Edit tracking data:
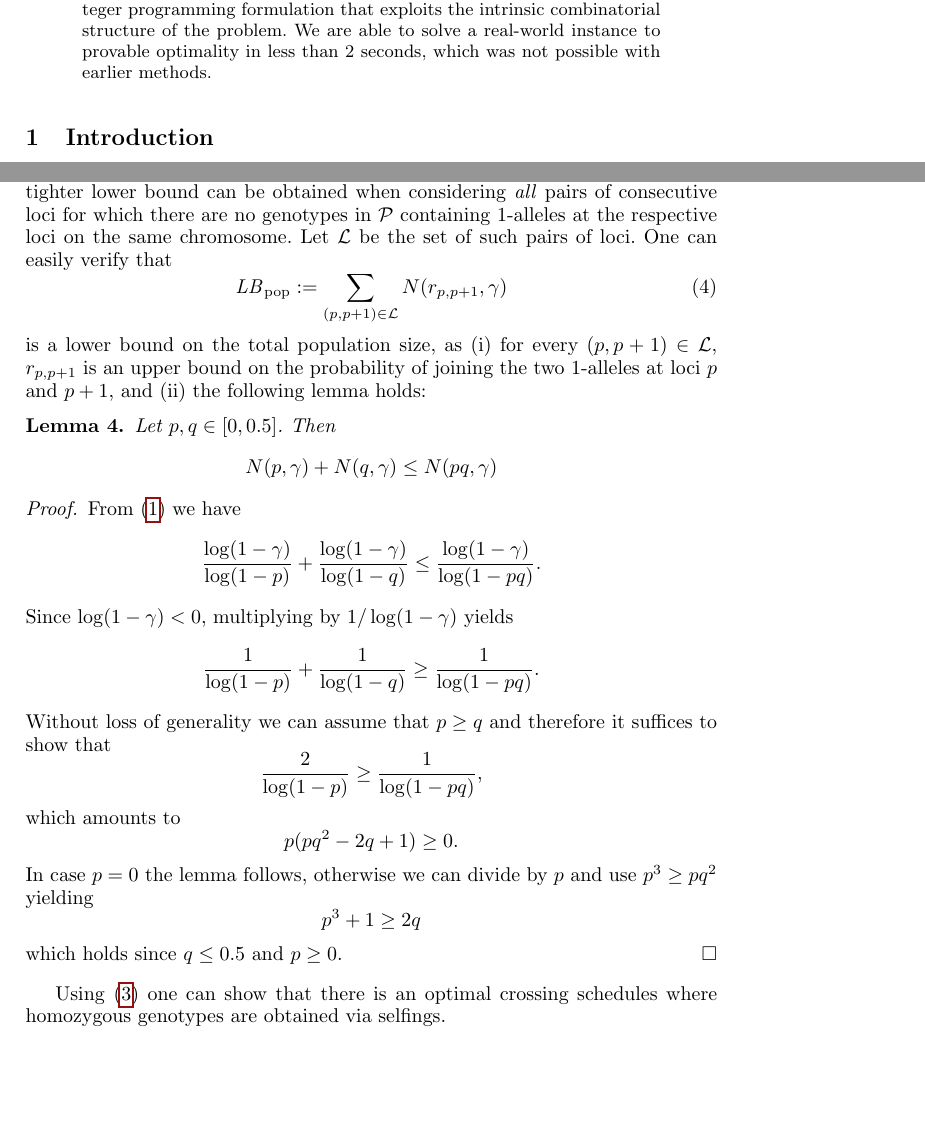
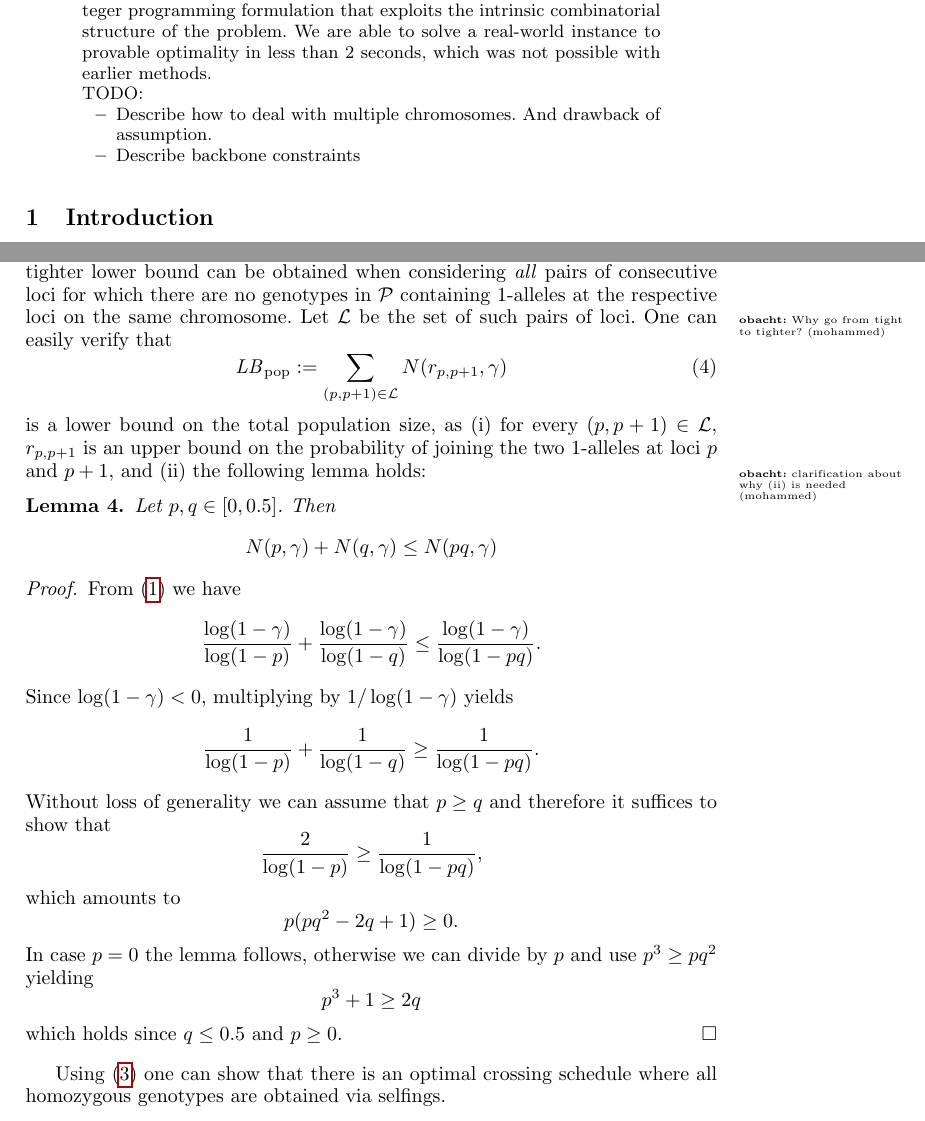
Before and after one commit to elkebir-group/CSO, a LaTeX thesis (doc/cso.tex): two parts of pages 1 and 7 of 19, joined at a grey line, cut so that both start at the same text, the shorter picture padded with empty space. Compiled offline with pdfLaTeX.

Commit message:
Minor things, plus added some obachts

```diff
--- a/doc/cso.tex
+++ b/doc/cso.tex
@@ -95,6 +95,12 @@ $\mathcal{NP}$-hard and even hard to approximate. On the positive side, we prese
 a mixed integer programming formulation that exploits the intrinsic combinatorial structure
 of the problem. We are able to solve a real-world instance to provable optimality in less
 than $2$ seconds, which was not possible with earlier methods.
+
+TODO:
+\begin{itemize}
+  \item Describe how to deal with multiple chromosomes. And drawback of assumption.
+  \item Describe backbone constraints
+\end{itemize}
 
 %A \emph{genotype} consists of two bitstrings of size $m$. We are given a set of
 %$n$ genotypes and a desired genotype called the \emph{ideotype}. By crossing
@@ -324,12 +330,12 @@ We can derive a lower bound for the total population size when considering conse
 Let $(p,p+1)$ be such a pair of loci (where $1 \leq p < m$). For the ideotype to be obtained, there must be a genotype $C$ in the crossing schedule that contains 1-alleles at loci $p$ and $p+1$ on the same
 chromosome, while this condition does not hold for its parents $D$ and $E$. Clearly, $\Pr{D,E \rightarrow C} \leq r_{p,p+1}$. Plugging this into \eqref{eq:popsize} yields a lower bound on the population size
 for that crossing and hence for the total population size. A tighter lower bound can be obtained when considering \emph{all} pairs of consecutive loci for which there are no genotypes in $\mathcal{P}$ containing
-1-alleles at the respective loci on the same chromosome. Let $\mathcal{L}$ be the set of such pairs of loci. One can easily verify that
+1-alleles at the respective loci on the same chromosome.\obacht[mohammed]{Why go from tight to tighter?} Let $\mathcal{L}$ be the set of such pairs of loci. One can easily verify that
 \begin{equation}
 \mathit{LB}_\mathrm{pop} := \sum_{(p,p+1) \in \mathcal{L}} N(r_{p,p+1},\gamma)
 \end{equation}
 is a lower bound on the total population size, as (i) for every $(p,p+1) \in \mathcal{L}$, $r_{p,p+1}$ is an upper bound on the probability of joining the two 1-alleles at loci $p$ and $p+1$, and (ii)
-the following lemma holds:
+the following lemma holds: \obacht[mohammed]{clarification about why (ii) is needed}
 \begin{lemma}
 \label{lem:pop_magic}
 Let $p, q \in [0,0.5]$. Then
@@ -365,7 +371,7 @@ p^3 + 1 \geq 2q
 which holds since $q \leq 0.5$ and $p \geq 0$.
 \end{proof}
 
-Using \eqref{eq:combined_prob} one can show that there is an optimal crossing schedules where homozygous genotypes are obtained via selfings.
+Using \eqref{eq:combined_prob} one can show that there is an optimal crossing schedule where all homozygous genotypes are obtained via selfings.
 \begin{lemma}
 \label{lem:selfing}
 There is an optimal schedule in which the (inner) homozygous genotypes are obtained via selfings.
```
Also changed, not shown: doc/cso.tex (8 more changed lines).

_Instructions to follow_:
Please repeat the data verbatim and leave the pictures out of your copy.

_Written solution_:
Before and after one commit to elkebir-group/CSO, a LaTeX thesis (doc/cso.tex): two parts of pages 1 and 7 of 19, joined at a grey line, cut so that both start at the same text, the shorter picture padded with empty space. Compiled offline with pdfLaTeX.

Commit message:
Minor things, plus added some obachts

```diff
--- a/doc/cso.tex
+++ b/doc/cso.tex
@@ -95,6 +95,12 @@ $\mathcal{NP}$-hard and even hard to approximate. On the positive side, we prese
 a mixed integer programming formulation that exploits the intrinsic combinatorial structure
 of the problem. We are able to solve a real-world instance to provable optimality in less
 than $2$ seconds, which was not possible with earlier methods.
+
+TODO:
+\begin{itemize}
+  \item Describe how to deal with multiple chromosomes. And drawback of assumption.
+  \item Describe backbone constraints
+\end{itemize}
 
 %A \emph{genotype} consists of two bitstrings of size $m$. We are given a set of
 %$n$ genotypes and a desired genotype called the \emph{ideotype}. By crossing
@@ -324,12 +330,12 @@ We can derive a lower bound for the total population size when considering conse
 Let $(p,p+1)$ be such a pair of loci (where $1 \leq p < m$). For the ideotype to be obtained, there must be a genotype $C$ in the crossing schedule that contains 1-alleles at loci $p$ and $p+1$ on the same
 chromosome, while this condition does not hold for its parents $D$ and $E$. Clearly, $\Pr{D,E \rightarrow C} \leq r_{p,p+1}$. Plugging this into \eqref{eq:popsize} yields a lower bound on the population size
 for that crossing and hence for the total population size. A tighter lower bound can be obtained when considering \emph{all} pairs of consecutive loci for which there are no genotypes in $\mathcal{P}$ containing
-1-alleles at the respective loci on the same chromosome. Let $\mathcal{L}$ be the set of such pairs of loci. One can easily verify that
+1-alleles at the respective loci on the same chromosome.\obacht[mohammed]{Why go from tight to tighter?} Let $\mathcal{L}$ be the set of such pairs of loci. One can easily verify that
 \begin{equation}
 \mathit{LB}_\mathrm{pop} := \sum_{(p,p+1) \in \mathcal{L}} N(r_{p,p+1},\gamma)
 \end{equation}
 is a lower bound on the total population size, as (i) for every $(p,p+1) \in \mathcal{L}$, $r_{p,p+1}$ is an upper bound on the probability of joining the two 1-alleles at loci $p$ and $p+1$, and (ii)
-the following lemma holds:
+the following lemma holds: \obacht[mohammed]{clarification about why (ii) is needed}
 \begin{lemma}
 \label{lem:pop_magic}
 Let $p, q \in [0,0.5]$. Then
@@ -365,7 +371,7 @@ p^3 + 1 \geq 2q
 which holds since $q \leq 0.5$ and $p \geq 0$.
 \end{proof}
 
-Using \eqref{eq:combined_prob} one can show that there is an optimal crossing schedules where homozygous genotypes are obtained via selfings.
+Using \eqref{eq:combined_prob} one can show that there is an optimal crossing schedule where all homozygous genotypes are obtained via selfings.
 \begin{lemma}
 \label{lem:selfing}
 There is an optimal schedule in which the (inner) homozygous genotypes are obtained via selfings.
```
Also changed, not shown: doc/cso.tex (8 more changed lines).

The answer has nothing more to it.